> [EXTRACTED RECORDS]:
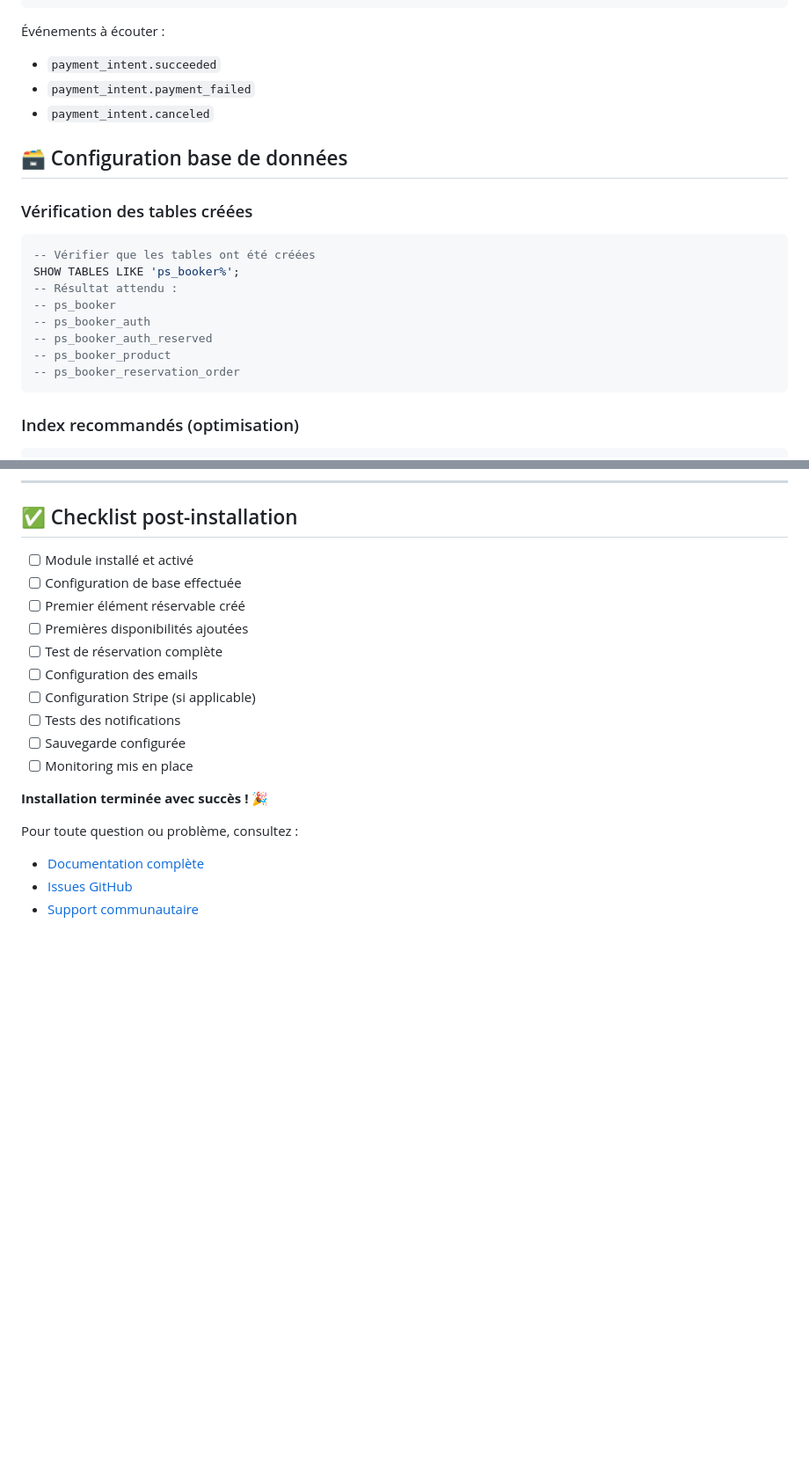
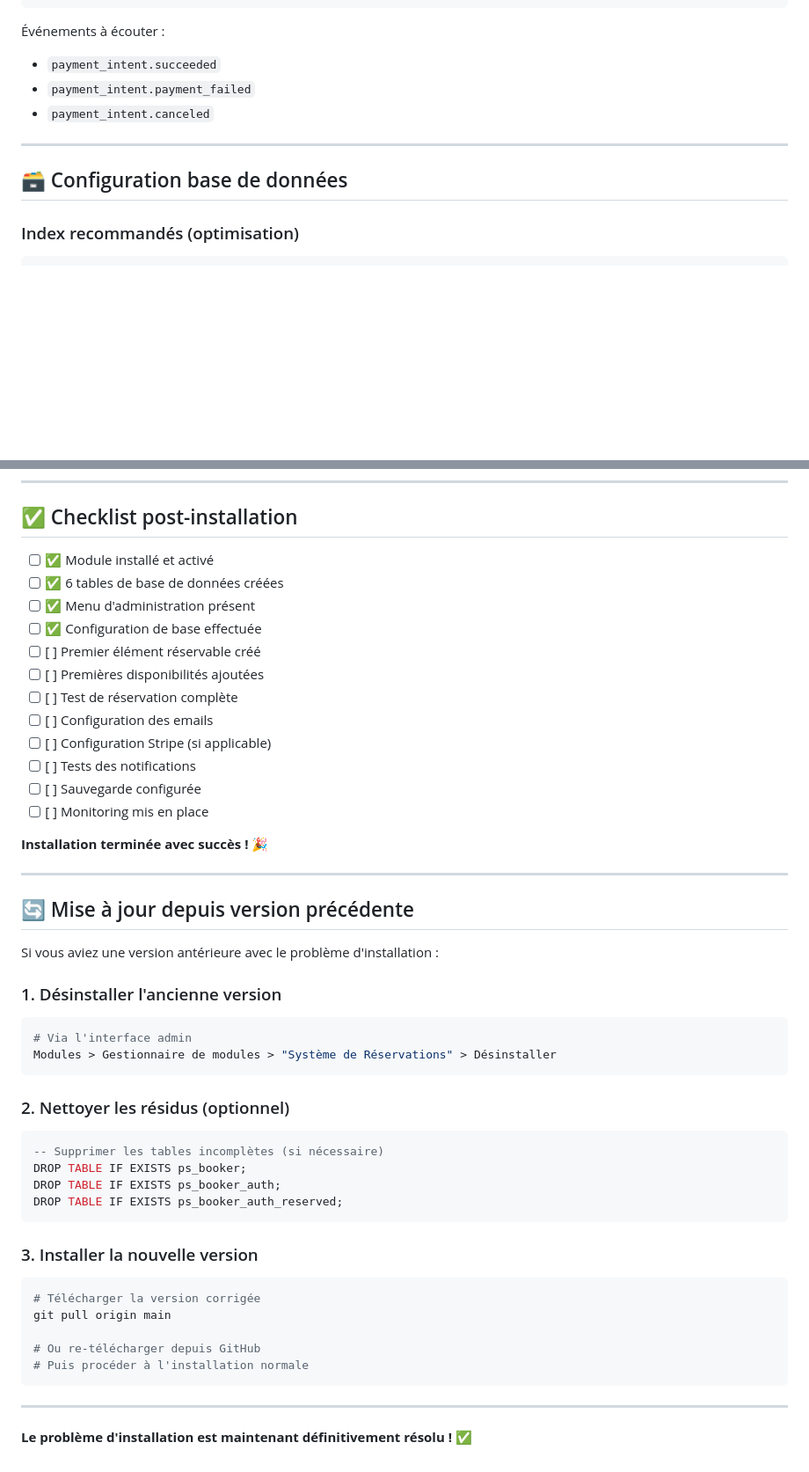
Before and after one commit to FastmanTheDuke/prestashop-booking-module, a Markdown page: INSTALLATION.md, 2 parts joined by grey strips. Shown at 88% size. Drawn GitHub-style; blank space fills up the shorter version.

````diff
--- a/INSTALLATION.md
+++ b/INSTALLATION.md
@@ -143,20 +226,9 @@ https://votresite.com/modules/booking/webhook/stripe.php
 - `payment_intent.payment_failed`
 - `payment_intent.canceled`
 
+---
+
 ## 🗃️ Configuration base de données
-
-### Vérification des tables créées
-
-```sql
--- Vérifier que les tables ont été créées
-SHOW TABLES LIKE 'ps_booker%';
--- Résultat attendu :
--- ps_booker
--- ps_booker_auth
--- ps_booker_auth_reserved
--- ps_booker_product
--- ps_booker_reservation_order
-```
 
 ### Index recommandés (optimisation)
 
@@ -475,20 +437,50 @@ php modules/booking/tools/weekly_report.php
 
 ## ✅ Checklist post-installation
 
-- [ ] Module installé et activé
-- [ ] Configuration de base effectuée
-- [ ] Premier élément réservable créé
-- [ ] Premières disponibilités ajoutées
-- [ ] Test de réservation complète
-- [ ] Configuration des emails
-- [ ] Configuration Stripe (si applicable)
-- [ ] Tests des notifications
-- [ ] Sauvegarde configurée
-- [ ] Monitoring mis en place
+- [ ] ✅ Module installé et activé
+- [ ] ✅ 6 tables de base de données créées
+- [ ] ✅ Menu d'administration présent
+- [ ] ✅ Configuration de base effectuée
+- [ ] [ ] Premier élément réservable créé
+- [ ] [ ] Premières disponibilités ajoutées
+- [ ] [ ] Test de réservation complète
+- [ ] [ ] Configuration des emails
+- [ ] [ ] Configuration Stripe (si applicable)
+- [ ] [ ] Tests des notifications
+- [ ] [ ] Sauvegarde configurée
+- [ ] [ ] Monitoring mis en place
 
 **Installation terminée avec succès ! 🎉**
 
-Pour toute question ou problème, consultez :
-- [Documentation complète](https://github.com/FastmanTheDuke/prestashop-booking-module/wiki)
-- [Issues GitHub](https://github.com/FastmanTheDuke/prestashop-booking-module/issues)
-- [Support communautaire](https://discord.gg/booking-module)
+---
+
+## 🔄 Mise à jour depuis version précédente
+
+Si vous aviez une version antérieure avec le problème d'installation :
+
+### 1. Désinstaller l'ancienne version
+```bash
+# Via l'interface admin
+Modules > Gestionnaire de modules > "Système de Réservations" > Désinstaller
+```
+
+### 2. Nettoyer les résidus (optionnel)
+```sql
+-- Supprimer les tables incomplètes (si nécessaire)
+DROP TABLE IF EXISTS ps_booker;
+DROP TABLE IF EXISTS ps_booker_auth;
+DROP TABLE IF EXISTS ps_booker_auth_reserved;
+```
+
+### 3. Installer la nouvelle version
+```bash
+# Télécharger la version corrigée
+git pull origin main
+
+# Ou re-télécharger depuis GitHub
+# Puis procéder à l'installation normale
+```
+
+---
+
+**Le problème d'installation est maintenant définitivement résolu ! ✅**
````
Also changed, not shown: other parts of INSTALLATION.md (+127 -154 lines).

> [WHAT IS EXPECTED]: When a line of the records includes "booking", that line belongs in the answer.

> [EXERCISE ANSWER]:
Before and after one commit to FastmanTheDuke/prestashop-booking-module, a Markdown page: INSTALLATION.md, 2 parts joined by grey strips. Shown at 88% size. Drawn GitHub-style; blank space fills up the shorter version.
@@ -143,20 +226,9 @@ https://votresite.com/modules/booking/webhook/stripe.php
@@ -475,20 +437,50 @@ php modules/booking/tools/weekly_report.php
-- [Documentation complète](https://github.com/FastmanTheDuke/prestashop-booking-module/wiki)
-- [Issues GitHub](https://github.com/FastmanTheDuke/prestashop-booking-module/issues)
-- [Support communautaire](https://discord.gg/booking-module)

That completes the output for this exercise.